- [WHAT TO PRODUCE]: Copy, from the data below, each line that has the word "pushNamed".

Detected change data:
****************
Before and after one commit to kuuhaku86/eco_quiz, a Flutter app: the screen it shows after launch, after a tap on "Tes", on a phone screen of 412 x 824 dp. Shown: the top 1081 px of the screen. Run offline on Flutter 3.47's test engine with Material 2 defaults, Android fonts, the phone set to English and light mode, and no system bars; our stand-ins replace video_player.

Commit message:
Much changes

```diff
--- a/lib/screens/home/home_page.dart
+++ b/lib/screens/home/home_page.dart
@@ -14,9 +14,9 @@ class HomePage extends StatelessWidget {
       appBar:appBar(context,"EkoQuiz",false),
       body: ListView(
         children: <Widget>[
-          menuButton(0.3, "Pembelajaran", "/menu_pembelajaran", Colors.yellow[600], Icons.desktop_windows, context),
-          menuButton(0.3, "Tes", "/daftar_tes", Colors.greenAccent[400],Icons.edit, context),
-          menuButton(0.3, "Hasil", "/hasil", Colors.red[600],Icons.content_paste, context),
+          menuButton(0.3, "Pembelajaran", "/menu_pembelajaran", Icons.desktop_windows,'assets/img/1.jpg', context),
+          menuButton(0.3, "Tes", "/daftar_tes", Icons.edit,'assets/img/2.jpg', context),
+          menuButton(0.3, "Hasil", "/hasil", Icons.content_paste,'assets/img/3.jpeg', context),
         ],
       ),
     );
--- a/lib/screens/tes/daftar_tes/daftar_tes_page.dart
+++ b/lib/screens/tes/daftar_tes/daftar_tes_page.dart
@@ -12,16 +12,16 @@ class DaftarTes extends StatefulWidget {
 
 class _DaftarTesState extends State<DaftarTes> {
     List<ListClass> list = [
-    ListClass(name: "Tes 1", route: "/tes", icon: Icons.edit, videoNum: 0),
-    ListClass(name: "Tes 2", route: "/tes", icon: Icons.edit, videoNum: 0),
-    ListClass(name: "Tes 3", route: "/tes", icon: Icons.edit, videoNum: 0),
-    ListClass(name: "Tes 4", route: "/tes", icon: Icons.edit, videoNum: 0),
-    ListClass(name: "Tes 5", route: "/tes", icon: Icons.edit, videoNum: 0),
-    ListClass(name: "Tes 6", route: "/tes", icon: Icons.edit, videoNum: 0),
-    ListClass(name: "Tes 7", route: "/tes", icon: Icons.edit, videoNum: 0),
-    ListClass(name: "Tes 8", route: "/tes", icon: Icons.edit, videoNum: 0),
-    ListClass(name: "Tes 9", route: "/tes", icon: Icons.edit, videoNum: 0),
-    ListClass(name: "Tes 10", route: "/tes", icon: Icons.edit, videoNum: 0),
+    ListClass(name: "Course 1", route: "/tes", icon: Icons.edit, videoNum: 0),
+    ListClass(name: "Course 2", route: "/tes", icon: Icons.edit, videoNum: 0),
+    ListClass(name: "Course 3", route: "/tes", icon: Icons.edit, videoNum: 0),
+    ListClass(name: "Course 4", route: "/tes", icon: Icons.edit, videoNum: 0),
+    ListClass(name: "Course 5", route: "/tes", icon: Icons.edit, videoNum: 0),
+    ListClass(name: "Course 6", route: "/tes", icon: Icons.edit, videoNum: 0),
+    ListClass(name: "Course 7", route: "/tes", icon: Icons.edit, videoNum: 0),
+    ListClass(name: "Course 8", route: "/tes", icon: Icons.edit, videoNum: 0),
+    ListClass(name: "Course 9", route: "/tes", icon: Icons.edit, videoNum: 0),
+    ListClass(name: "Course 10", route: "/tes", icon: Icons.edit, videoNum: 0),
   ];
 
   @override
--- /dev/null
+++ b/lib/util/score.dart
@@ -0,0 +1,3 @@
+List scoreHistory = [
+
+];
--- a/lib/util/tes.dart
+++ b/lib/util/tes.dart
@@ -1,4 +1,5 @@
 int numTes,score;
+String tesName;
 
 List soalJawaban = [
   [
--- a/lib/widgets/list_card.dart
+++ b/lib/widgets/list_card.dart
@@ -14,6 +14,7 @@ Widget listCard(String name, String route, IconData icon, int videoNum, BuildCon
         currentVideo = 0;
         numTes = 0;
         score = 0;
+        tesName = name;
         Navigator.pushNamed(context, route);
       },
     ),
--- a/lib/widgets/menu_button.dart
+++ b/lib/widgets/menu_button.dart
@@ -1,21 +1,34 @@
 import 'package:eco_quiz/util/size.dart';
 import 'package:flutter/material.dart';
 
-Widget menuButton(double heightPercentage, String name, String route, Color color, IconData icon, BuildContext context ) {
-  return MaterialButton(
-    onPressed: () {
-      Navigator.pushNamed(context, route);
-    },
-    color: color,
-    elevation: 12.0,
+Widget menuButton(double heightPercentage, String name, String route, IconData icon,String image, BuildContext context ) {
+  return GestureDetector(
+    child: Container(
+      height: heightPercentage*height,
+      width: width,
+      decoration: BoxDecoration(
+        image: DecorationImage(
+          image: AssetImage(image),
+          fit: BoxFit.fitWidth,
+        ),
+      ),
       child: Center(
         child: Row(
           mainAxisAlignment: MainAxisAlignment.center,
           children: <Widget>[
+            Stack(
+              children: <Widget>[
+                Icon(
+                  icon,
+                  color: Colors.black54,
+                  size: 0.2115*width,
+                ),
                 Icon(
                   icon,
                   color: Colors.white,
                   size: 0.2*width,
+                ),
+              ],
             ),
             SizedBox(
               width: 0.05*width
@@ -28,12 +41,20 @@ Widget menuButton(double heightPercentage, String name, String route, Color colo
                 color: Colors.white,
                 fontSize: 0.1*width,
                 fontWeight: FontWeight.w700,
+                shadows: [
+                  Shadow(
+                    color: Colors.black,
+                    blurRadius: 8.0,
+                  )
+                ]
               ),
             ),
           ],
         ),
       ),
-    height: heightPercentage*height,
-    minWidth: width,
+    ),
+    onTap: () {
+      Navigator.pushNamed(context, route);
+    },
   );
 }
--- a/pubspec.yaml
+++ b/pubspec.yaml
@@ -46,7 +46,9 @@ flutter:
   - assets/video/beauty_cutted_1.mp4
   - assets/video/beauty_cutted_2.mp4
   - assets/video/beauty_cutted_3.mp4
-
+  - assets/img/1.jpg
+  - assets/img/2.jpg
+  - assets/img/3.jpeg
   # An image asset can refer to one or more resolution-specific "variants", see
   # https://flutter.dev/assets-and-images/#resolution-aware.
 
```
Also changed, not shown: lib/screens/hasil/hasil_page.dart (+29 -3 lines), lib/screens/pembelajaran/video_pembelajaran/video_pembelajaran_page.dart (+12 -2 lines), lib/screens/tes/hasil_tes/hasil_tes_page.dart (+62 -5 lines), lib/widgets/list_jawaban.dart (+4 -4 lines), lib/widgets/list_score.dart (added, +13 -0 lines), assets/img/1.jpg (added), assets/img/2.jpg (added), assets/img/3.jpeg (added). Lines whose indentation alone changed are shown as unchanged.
****************
- [TASK ANSWER]:
         Navigator.pushNamed(context, route);
-      Navigator.pushNamed(context, route);
+      Navigator.pushNamed(context, route);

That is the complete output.